It was two days before the Passover and the festival of Unleavened Bread. The chief priests and the scribes were looking for a way to arrest Jesus[a] by stealth and kill him; 2 for they said, “Not during the festival, or there may be a riot among the people.” 3 While he was at Bethany in the house of Simon the leper,[b] as he sat at the table, a woman came with an alabaster jar of very costly ointment of nard, and she broke open)the jar and poured the ointment on his head. 4 But some were there who said to one another in anger, “Why was the ointment wasted in this way? 5 For this ointment could have been sold for more than three hundred denarii,[c] and the money given to the poor.” And they scolded her. 6 But Jesus said, “Let her alone; why do you trouble her? She has performed a good service for me. 7 For you always have the poor with you, and you can show kindness to them whenever you wish; but you will not always have me. 8 She has done what she could; she has anointed my body beforehand for its burial. 9 Truly I tell you, wherever the good news[d] is proclaimed in the whole world, what she has done will be told in remembrance of her.”
The theme, Building a Bigger Table, grows out of synod’s ongoing focus To Do Justice and the Bible verse from Micah 6:8: What is it that the Lord requires of you? Do justice, Love kindness. Walk humbly with your God.
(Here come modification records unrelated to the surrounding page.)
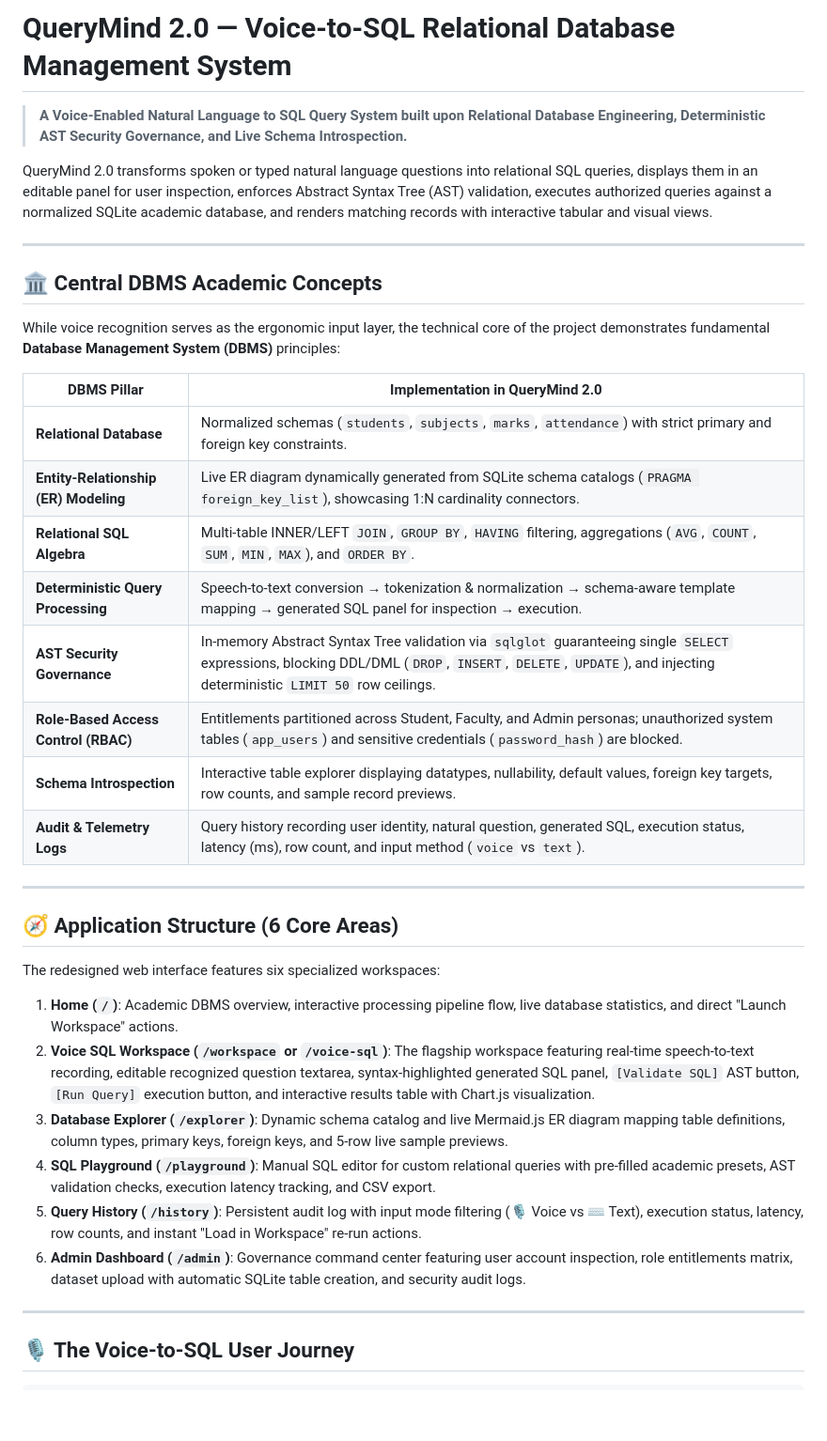
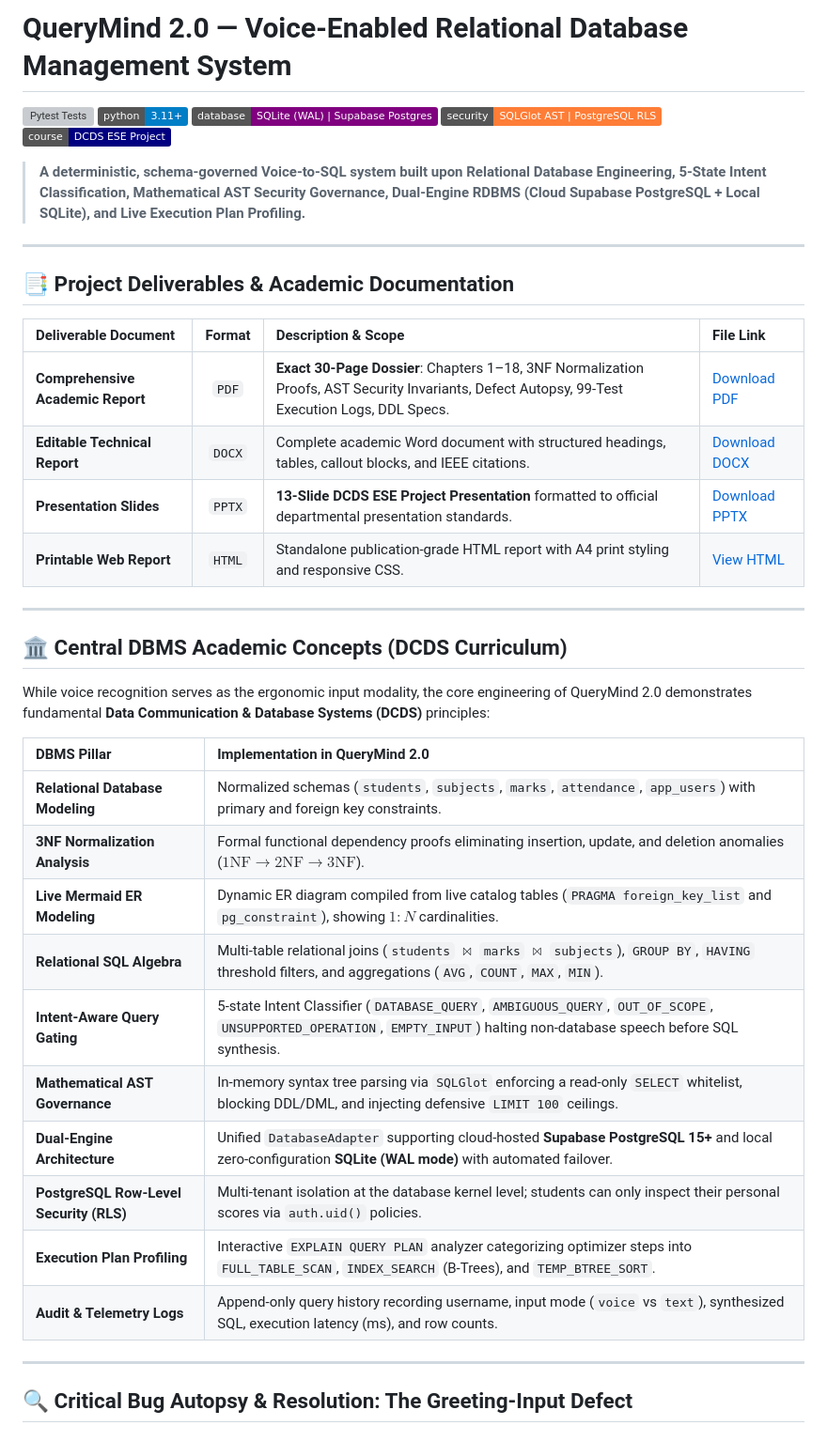
Before and after one commit to arjitujjawal-art/ai_Dcds, a Markdown page: README.md, the part around one of its changes. Shown at 94% size. Rendered like a GitHub page; badges without logos; blank space fills up the shorter version; grey boxes are pictures that could not be loaded.

```diff
--- a/README.md
+++ b/README.md
@@ -1,40 +1,44 @@
-# QueryMind 2.0 — Voice-to-SQL Relational Database Management System
+# QueryMind 2.0 — Voice-Enabled Relational Database Management System
 
-> **A Voice-Enabled Natural Language to SQL Query System built upon Relational Database Engineering, Deterministic AST Security Governance, and Live Schema Introspection.**
+[![Pytest Tests](https://img.shields.io/badge/pytest-99%2F99%20passing-brightgreen.svg)](tests/)
+[![Python Version](https://img.shields.io/badge/python-3.11%2B-blue.svg)](https://www.python.org/)
+[![Database Engines](https://img.shields.io/badge/database-SQLite%20(WAL)%20%7C%20Supabase%20Postgres-purple.svg)](db/)
+[![Security Governance](https://img.shields.io/badge/security-SQLGlot%20AST%20%7C%20PostgreSQL%20RLS-orange.svg)](nlp/sql_validator.py)
+[![Academic Project](https://img.shields.io/badge/course-DCDS%20ESE%20Project-navy.svg)](QueryMind_2_Final_Implementation_Report.pdf)
 
-QueryMind 2.0 transforms spoken or typed natural language questions into relational SQL queries, displays them in an editable panel for user inspection, enforces Abstract Syntax Tree (AST) validation, executes authorized queries against a normalized SQLite academic database, and renders matching records with interactive tabular and visual views.
+> **A deterministic, schema-governed Voice-to-SQL system built upon Relational Database Engineering, 5-State Intent Classification, Mathematical AST Security Governance, Dual-Engine RDBMS (Cloud Supabase PostgreSQL + Local SQLite), and Live Execution Plan Profiling.**
 
 ---
 
-## 🏛️ Central DBMS Academic Concepts
+## 📑 Project Deliverables & Academic Documentation
 
-While voice recognition serves as the ergonomic input layer, the technical core of the project demonstrates fundamental **Database Management System (DBMS)** principles:
-
-| DBMS Pillar | Implementation in QueryMind 2.0 |
-|---|---|
-| **Relational Database** | Normalized schemas (`students`, `subjects`, `marks`, `attendance`) with strict primary and foreign key constraints. |
-| **Entity-Relationship (ER) Modeling** | Live ER diagram dynamically generated from SQLite schema catalogs (`PRAGMA foreign_key_list`), showcasing 1:N cardinality connectors. |
-| **Relational SQL Algebra** | Multi-table INNER/LEFT `JOIN`, `GROUP BY`, `HAVING` filtering, aggregations (`AVG`, `COUNT`, `SUM`, `MIN`, `MAX`), and `ORDER BY`. |
-| **Deterministic Query Processing** | Speech-to-text conversion &rarr; tokenization & normalization &rarr; schema-aware template mapping &rarr; generated SQL panel for inspection &rarr; execution. |
-| **AST Security Governance** | In-memory Abstract Syntax Tree validation via `sqlglot` guaranteeing single `SELECT` expressions, blocking DDL/DML (`DROP`, `INSERT`, `DELETE`, `UPDATE`), and injecting deterministic `LIMIT 50` row ceilings. |
-| **Role-Based Access Control (RBAC)** | Entitlements partitioned across Student, Faculty, and Admin personas; unauthorized system tables (`app_users`) and sensitive credentials (`password_hash`) are blocked. |
-| **Schema Introspection** | Interactive table explorer displaying datatypes, nullability, default values, foreign key targets, row counts, and sample record previews. |
-| **Audit & Telemetry Logs** | Query history recording user identity, natural question, generated SQL, execution status, latency (ms), row count, and input method (`voice` vs `text`). |
+| Deliverable Document | Format | Description & Scope | File Link |
+| :--- | :---: | :--- | :--- |
+| **Comprehensive Academic Report** | `PDF` | **Exact 30-Page Dossier**: Chapters 1–18, 3NF Normalization Proofs, AST Security Invariants, Defect Autopsy, 99-Test Execution Logs, DDL Specs. | [Download PDF](QueryMind_2_Final_Implementation_Report.pdf) |
+| **Editable Technical Report** | `DOCX` | Complete academic Word document with structured headings, tables, callout blocks, and IEEE citations. | [Download DOCX](QueryMind_2_Final_Implementation_Report.docx) |
+| **Presentation Slides** | `PPTX` | **13-Slide DCDS ESE Project Presentation** formatted to official departmental presentation standards. | [Download PPTX](QueryMind_2_DCDS_ESE_Presentation.pptx) |
+| **Printable Web Report** | `HTML` | Standalone publication-grade HTML report with A4 print styling and responsive CSS. | [View HTML](QueryMind_2_Final_Implementation_Report.html) |
 
 ---
 
-## 🧭 Application Structure (6 Core Areas)
+## 🏛️ Central DBMS Academic Concepts (DCDS Curriculum)
 
-The redesigned web interface features six specialized workspaces:
+While voice recognition serves as the ergonomic input modality, the core engineering of QueryMind 2.0 demonstrates fundamental **Data Communication & Database Systems (DCDS)** principles:
 
-1. **Home (`/`)**: Academic DBMS overview, interactive processing pipeline flow, live database statistics, and direct "Launch Workspace" actions.
-2. **Voice SQL Workspace (`/workspace` or `/voice-sql`)**: The flagship workspace featuring real-time speech-to-text recording, editable recognized question textarea, syntax-highlighted generated SQL panel, `[Validate SQL]` AST button, `[Run Query]` execution button, and interactive results table with Chart.js visualization.
-3. **Database Explorer (`/explorer`)**: Dynamic schema catalog and live Mermaid.js ER diagram mapping table definitions, column types, primary keys, foreign keys, and 5-row live sample previews.
-4. **SQL Playground (`/playground`)**: Manual SQL editor for custom relational queries with pre-filled academic presets, AST validation checks, execution latency tracking, and CSV export.
-5. **Query History (`/history`)**: Persistent audit log with input mode filtering (🎙️ Voice vs ⌨️ Text), execution status, latency, row counts, and instant "Load in Workspace" re-run actions.
-6. **Admin Dashboard (`/admin`)**: Governance command center featuring user account inspection, role entitlements matrix, dataset upload with automatic SQLite table creation, and security audit logs.
+| DBMS Pillar | Implementation in QueryMind 2.0 |
+| :--- | :--- |
+| **Relational Database Modeling** | Normalized schemas (`students`, `subjects`, `marks`, `attendance`, `app_users`) with primary and foreign key constraints. |
+| **3NF Normalization Analysis** | Formal functional dependency proofs eliminating insertion, update, and deletion anomalies ($1\text{NF} \to 2\text{NF} \to 3\text{NF}$). |
+| **Live Mermaid ER Modeling** | Dynamic ER diagram compiled from live catalog tables (`PRAGMA foreign_key_list` and `pg_constraint`), showing $1:N$ cardinalities. |
+| **Relational SQL Algebra** | Multi-table relational joins (`students` $\bowtie$ `marks` $\bowtie$ `subjects`), `GROUP BY`, `HAVING` threshold filters, and aggregations (`AVG`, `COUNT`, `MAX`, `MIN`). |
+| **Intent-Aware Query Gating** | 5-state Intent Classifier (`DATABASE_QUERY`, `AMBIGUOUS_QUERY`, `OUT_OF_SCOPE`, `UNSUPPORTED_OPERATION`, `EMPTY_INPUT`) halting non-database speech before SQL synthesis. |
+| **Mathematical AST Governance** | In-memory syntax tree parsing via `SQLGlot` enforcing a read-only `SELECT` whitelist, blocking DDL/DML, and injecting defensive `LIMIT 100` ceilings. |
+| **Dual-Engine Architecture** | Unified `DatabaseAdapter` supporting cloud-hosted **Supabase PostgreSQL 15+** and local zero-configuration **SQLite (WAL mode)** with automated failover. |
+| **PostgreSQL Row-Level Security (RLS)** | Multi-tenant isolation at the database kernel level; students can only inspect their personal scores via `auth.uid()` policies. |
+| **Execution Plan Profiling** | Interactive `EXPLAIN QUERY PLAN` analyzer categorizing optimizer steps into `FULL_TABLE_SCAN`, `INDEX_SEARCH` (B-Trees), and `TEMP_BTREE_SORT`. |
+| **Audit & Telemetry Logs** | Append-only query history recording username, input mode (`voice` vs `text`), synthesized SQL, execution latency (ms), and row counts. |
 
 ---
 
-## 🎙️ The Voice-to-SQL User Journey
+## 🔍 Critical Bug Autopsy & Resolution: The Greeting-Input Defect
 
```
Also changed, not shown: other parts of README.md (+132 -60 lines).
2020 has been an unusual year in which we’ve learned how to live through a pandemic, learned how to be people of faith during COVID-19, experienced a financial crisis, and protests against racial injustice….many learned how to work at home, homeschool children, social distance, care for elderly loved ones without being able to see them in person… layered over all of this is an aggressively divisive political climate leading up to a presidential election in November.
Who are the people missing from your churches today?
Is there a place for them at the table in your congregation?
Are there steps, obstacles, invisible walls, unwritten rules that prevent people of different abilities, race, sexual orientation, economic background from fully participating in your congregation?
How can you build a ramp, so all are welcomed at the table?
Are there rules that keep them away or are there invisible walls with invisible signs that say,
“You can come to our church if you learn our ways, sing our songs, eat our food and become just like us. We really don’t want to learn your ways, sing your songs, or eat your food. We won’t change for you.”
Is there an invisible sign next to your church sign that Welcome…White, middle class, middle age, straight people, just like those of us already here.
Is it just “understood” that this is a church for people with names like ours… Johnsons, Nelsons, Petersons, Olsons, and Andersons?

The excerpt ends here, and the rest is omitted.